- **What this task involves**:
Return the lines below in which the string "geometry" occurs.

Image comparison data
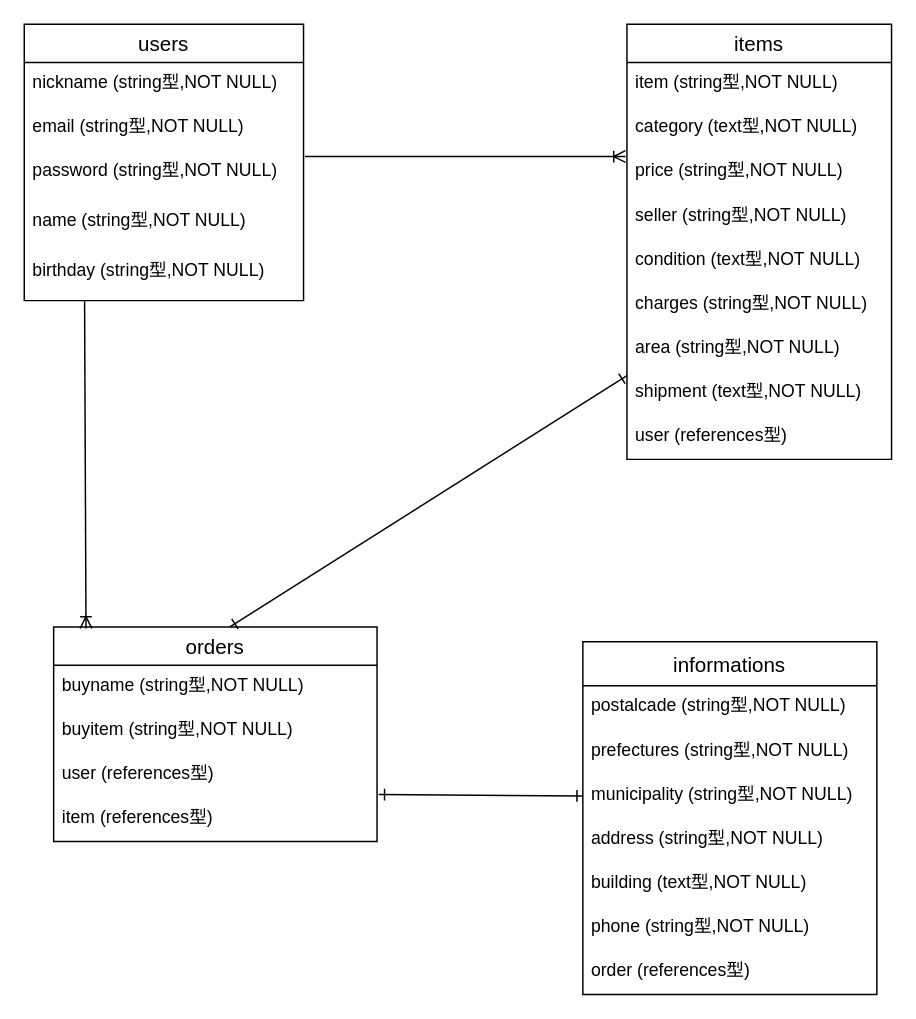
Before: furima.dio in paseri10mayo/furima-35681, a draw.io diagram. Source tidied: cells renumbered, new cells numbered last; positions are measured from the earlier drawing's top-left corner, leaving out a move shared by most shapes. Both pictures are drawn from the tidied source at 147%, with x=0, y=0 at pixel (24, 24).
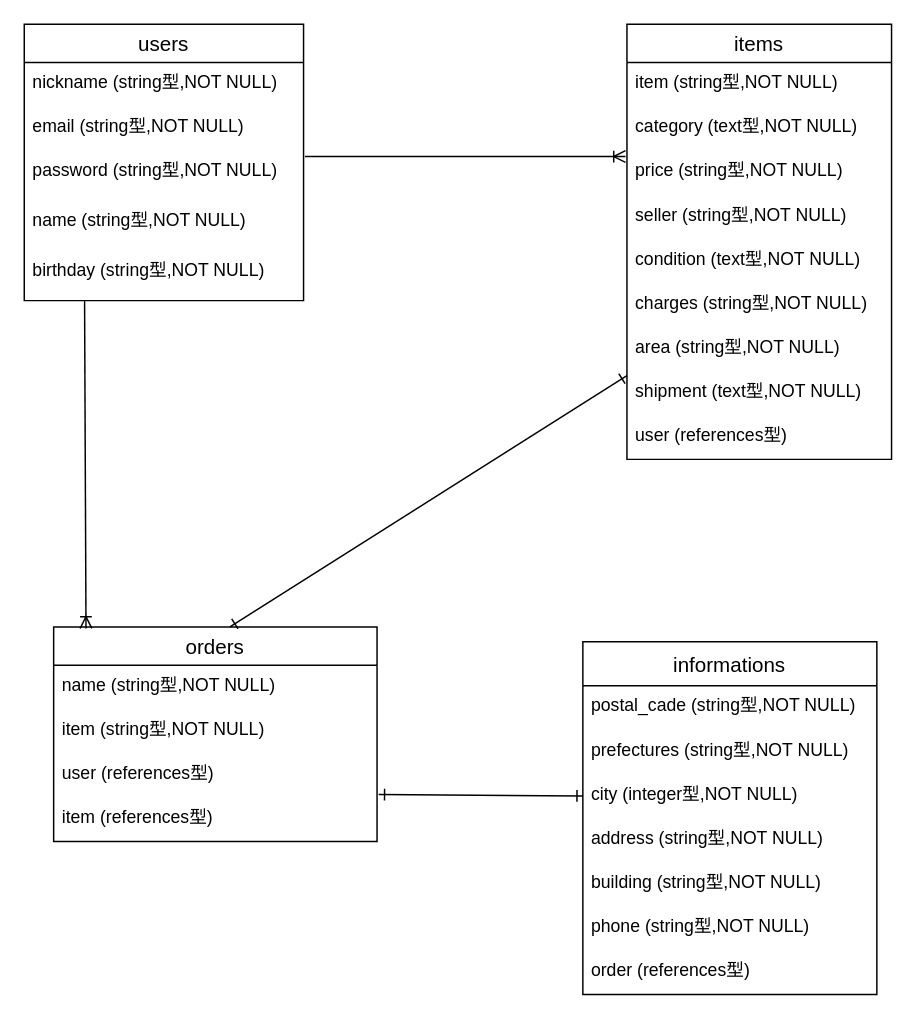
The same diagram, later.

The change refers to these unchanged cells:
```xml
<mxCell id="18" value="orders" style="swimlane;fontStyle=0;horizontal=1;startSize=26;align=center;fontSize=14;" parent="1" vertex="1">
  <mxGeometry x="20" y="410" width="220" height="146" as="geometry" />
</mxCell>
<mxCell id="23" value="informations" style="swimlane;fontStyle=0;horizontal=1;startSize=30;align=center;fontSize=14;" parent="1" vertex="1">
  <mxGeometry x="380" y="420" width="200" height="240" as="geometry" />
</mxCell>
```

The edit, as a diff of the source:
```diff
@@
-    <mxCell id="19" value="buyname (string型,NOT NULL)" style="text;strokeColor=none;fillColor=none;spacingLeft=4;spacingRight=4;overflow=hidden;fontSize=12;" parent="18" vertex="1">
+    <mxCell id="19" value="name (string型,NOT NULL)" style="text;strokeColor=none;fillColor=none;spacingLeft=4;spacingRight=4;overflow=hidden;fontSize=12;" parent="18" vertex="1">
       <mxGeometry y="26" width="220" height="30" as="geometry" />
     </mxCell>
-    <mxCell id="20" value="buyitem (string型,NOT NULL)" style="text;strokeColor=none;fillColor=none;spacingLeft=4;spacingRight=4;overflow=hidden;fontSize=12;" parent="18" vertex="1">
+    <mxCell id="20" value="item (string型,NOT NULL)" style="text;strokeColor=none;fillColor=none;spacingLeft=4;spacingRight=4;overflow=hidden;fontSize=12;" parent="18" vertex="1">
       <mxGeometry y="56" width="220" height="30" as="geometry" />
     </mxCell>
@@
-    <mxCell id="24" value="postalcade (string型,NOT NULL)" style="text;strokeColor=none;fillColor=none;spacingLeft=4;spacingRight=4;overflow=hidden;fontSize=12;" parent="23" vertex="1">
+    <mxCell id="24" value="postal_cade (string型,NOT NULL)" style="text;strokeColor=none;fillColor=none;spacingLeft=4;spacingRight=4;overflow=hidden;fontSize=12;" parent="23" vertex="1">
       <mxGeometry y="30" width="200" height="30" as="geometry" />
     </mxCell>
@@
-    <mxCell id="26" value="municipality (string型,NOT NULL)" style="text;strokeColor=none;fillColor=none;spacingLeft=4;spacingRight=4;overflow=hidden;points=[[0,0.5],[1,0.5]];portConstraint=eastwest;fontSize=12;" parent="23" vertex="1">
+    <mxCell id="26" value="city (integer型,NOT NULL)" style="text;strokeColor=none;fillColor=none;spacingLeft=4;spacingRight=4;overflow=hidden;points=[[0,0.5],[1,0.5]];portConstraint=eastwest;fontSize=12;" parent="23" vertex="1">
       <mxGeometry y="90" width="200" height="30" as="geometry" />
     </mxCell>
@@
-    <mxCell id="28" value="building (text型,NOT NULL)" style="text;strokeColor=none;fillColor=none;spacingLeft=4;spacingRight=4;overflow=hidden;fontSize=12;" parent="23" vertex="1">
+    <mxCell id="28" value="building (string型,NOT NULL)" style="text;strokeColor=none;fillColor=none;spacingLeft=4;spacingRight=4;overflow=hidden;fontSize=12;" parent="23" vertex="1">
       <mxGeometry y="150" width="200" height="30" as="geometry" />
     </mxCell>
```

- **Answer box**:
  <mxGeometry x="20" y="410" width="220" height="146" as="geometry" />
  <mxGeometry x="380" y="420" width="200" height="240" as="geometry" />
       <mxGeometry y="26" width="220" height="30" as="geometry" />
       <mxGeometry y="56" width="220" height="30" as="geometry" />
       <mxGeometry y="30" width="200" height="30" as="geometry" />
       <mxGeometry y="90" width="200" height="30" as="geometry" />
       <mxGeometry y="150" width="200" height="30" as="geometry" />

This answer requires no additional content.